### WORK TO COMPLETE
Within the records that follow, count the lines containing the string "abstract". Reply only with the count.

### INPUT DATA
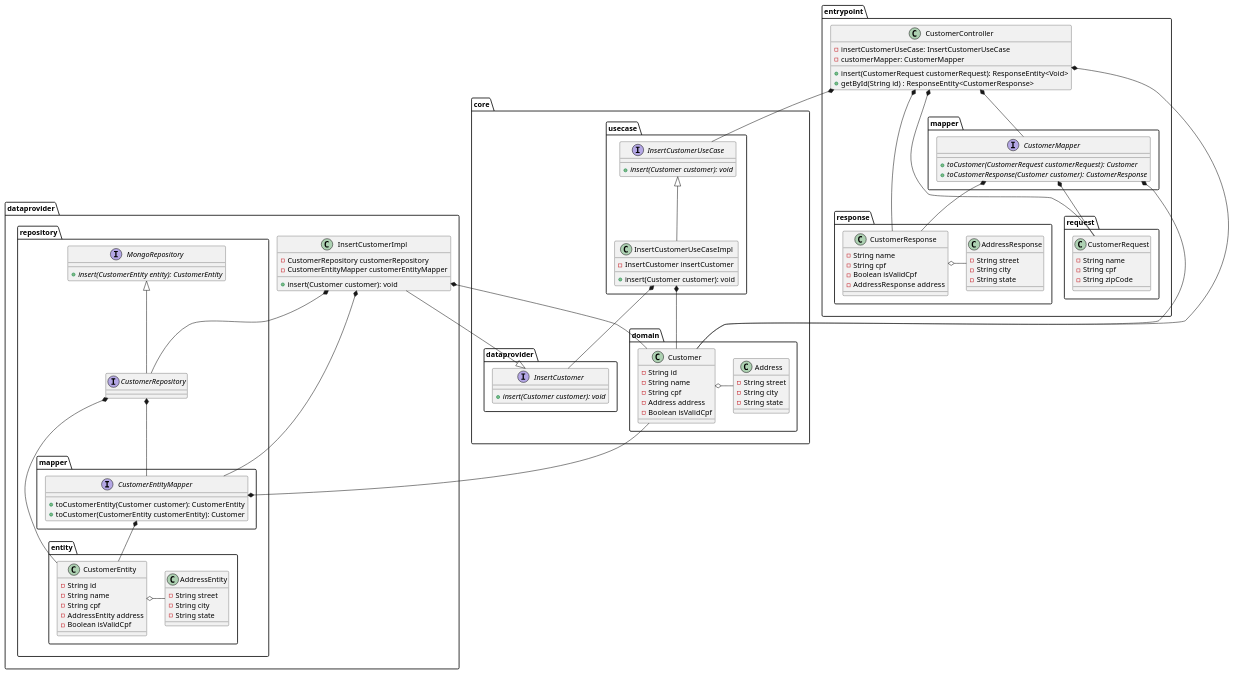
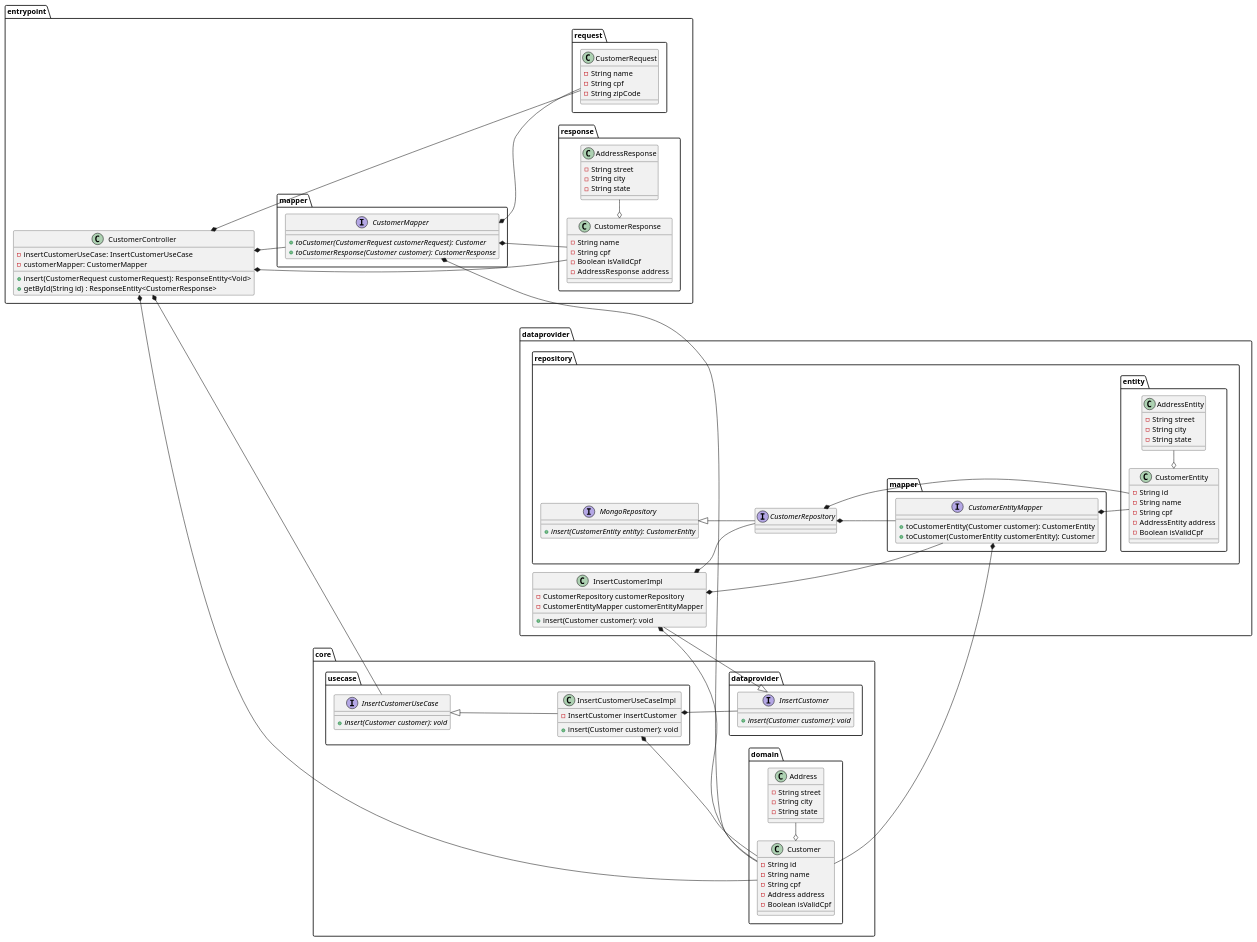
One commit to alcantaraafonso/cleanarch changed the diagram in class.puml. Above: the diagram before and after it, drawn with PlantUML. The commit also changed 2 other files, not shown here.

Commit message:
Adding class diagram

```diff
--- a/class.puml
+++ b/class.puml
@@ -1,135 +1,146 @@
 @startuml
-package "core" {
-    package "domain" {
-        class Customer {
-            - String id
-            - String name
-            - String cpf
-            - Address address
-            - Boolean isValidCpf
+' -----------------------------------------------------
+'skinparam defaultTextAlignment center
+skinparam groupInheritance 2
+' -----------------------------------------------------
+'bottom to top direction
+left to right direction
+together {
+    package dataprovider {
+        class InsertCustomerImpl {
+            - CustomerRepository customerRepository
+            - CustomerEntityMapper customerEntityMapper
+            + insert(Customer customer): void
         }
 
-        class Address {
-            - String street
-            - String city
-            - String state
+        package repository {
+            interface CustomerRepository {
+            }
+
+            interface MongoRepository {
+                {abstract} + insert(CustomerEntity entity): CustomerEntity
+            }
+            package entity {
+                class CustomerEntity {
+                - String id
+                    - String name
+                    - String cpf
+                    - AddressEntity address
+                    - Boolean isValidCpf
+                }
+
+                class AddressEntity {
+                    - String street
+                    - String city
+                    - String state
+                }
+            }
+            package mapper {
+                interface CustomerEntityMapper {
+                    + toCustomerEntity(Customer customer): CustomerEntity
+                    + toCustomer(CustomerEntity customerEntity): Customer
+                }
+            }
         }
     }
-    package "usecase" {
-        interface InsertCustomerUseCase {
-            {abstract} + insert(Customer customer): void
-        }
-
-        class InsertCustomerUseCaseImpl {
-            - InsertCustomer insertCustomer
-            + insert(Customer customer): void
-
-        }
-    }
-    package "dataprovider" {
-        interface InsertCustomer {
-            {abstract} + insert(Customer customer): void
-        }
-    }
-}
-package "dataprovider" {
-    class InsertCustomerImpl {
-        - CustomerRepository customerRepository
-        - CustomerEntityMapper customerEntityMapper
-        + insert(Customer customer): void
-    }
-
-    package "repository" {
-        interface CustomerRepository {
-        }
-
-        interface MongoRepository {
-            {abstract} + insert(CustomerEntity entity): CustomerEntity
-        }
-        package "entity" {
-            class CustomerEntity {
-            - String id
+    package core {
+        package domain {
+            class Customer {
+                - String id
                 - String name
                 - String cpf
-                - AddressEntity address
+                - Address address
                 - Boolean isValidCpf
             }
 
-            class AddressEntity {
+            class Address {
                 - String street
                 - String city
                 - String state
             }
         }
-        package "mapper" {
-            interface CustomerEntityMapper {
-                + toCustomerEntity(Customer customer): CustomerEntity
-                + toCustomer(CustomerEntity customerEntity): Customer
+        package usecase {
+            interface InsertCustomerUseCase {
+                {abstract} + insert(Customer customer): void
+            }
+
+            class InsertCustomerUseCaseImpl {
+                - InsertCustomer insertCustomer
+                + insert(Customer customer): void
+
+            }
+        }
+        package dataprovider {
+            interface InsertCustomer {
+                {abstract} + insert(Customer customer): void
             }
         }
     }
+
 }
-package "entrypoint" {
+package entrypoint {
     class CustomerController {
         - insertCustomerUseCase: InsertCustomerUseCase
         - customerMapper: CustomerMapper
         + insert(CustomerRequest customerRequest): ResponseEntity<Void>
         + getById(String id) : ResponseEntity<CustomerResponse>
     }
-    package "request" {
+    package request {
         class CustomerRequest {
             - String name
             - String cpf
             - String zipCode
         }
     }
-    package "mapper" {
+    package mapper {
         interface CustomerMapper {
             {abstract} + toCustomer(CustomerRequest customerRequest): Customer
             {abstract} + toCustomerResponse(Customer customer): CustomerResponse
         }
     }
-    package "response" {
+    package response {
         class CustomerResponse {
             - String name
             - String cpf
             - Boolean isValidCpf
             - AddressResponse  address
         }
         class AddressResponse {
             - String street
             - String city
             - String state
         }
     }
 }
 
 InsertCustomerUseCase <|-- InsertCustomerUseCaseImpl
 InsertCustomer <|-- InsertCustomerImpl
 MongoRepository <|-- CustomerRepository
 
 InsertCustomerImpl *-- CustomerRepository
 InsertCustomerImpl *-- CustomerEntityMapper
 InsertCustomerImpl *-- Customer
 CustomerEntityMapper *-- Customer
 CustomerEntityMapper *-- CustomerEntity
 CustomerMapper *-- Customer
 CustomerMapper *-- CustomerResponse
 CustomerMapper *-- CustomerRequest
 
 CustomerRepository *-- CustomerEntityMapper
 CustomerRepository *-- CustomerEntity
 
 InsertCustomerUseCaseImpl *-- Customer
 InsertCustomerUseCaseImpl *-- InsertCustomer
 
 CustomerController *-- InsertCustomerUseCase
 CustomerController *-- CustomerMapper
 CustomerController *-- CustomerRequest
 CustomerController *-- CustomerResponse
 CustomerController *-- Customer
 CustomerResponse o- AddressResponse
 
 CustomerEntity o- AddressEntity
 Customer o- Address
+
+'Web --> CustomerController
 @enduml
```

### EXPECTED ANSWER
8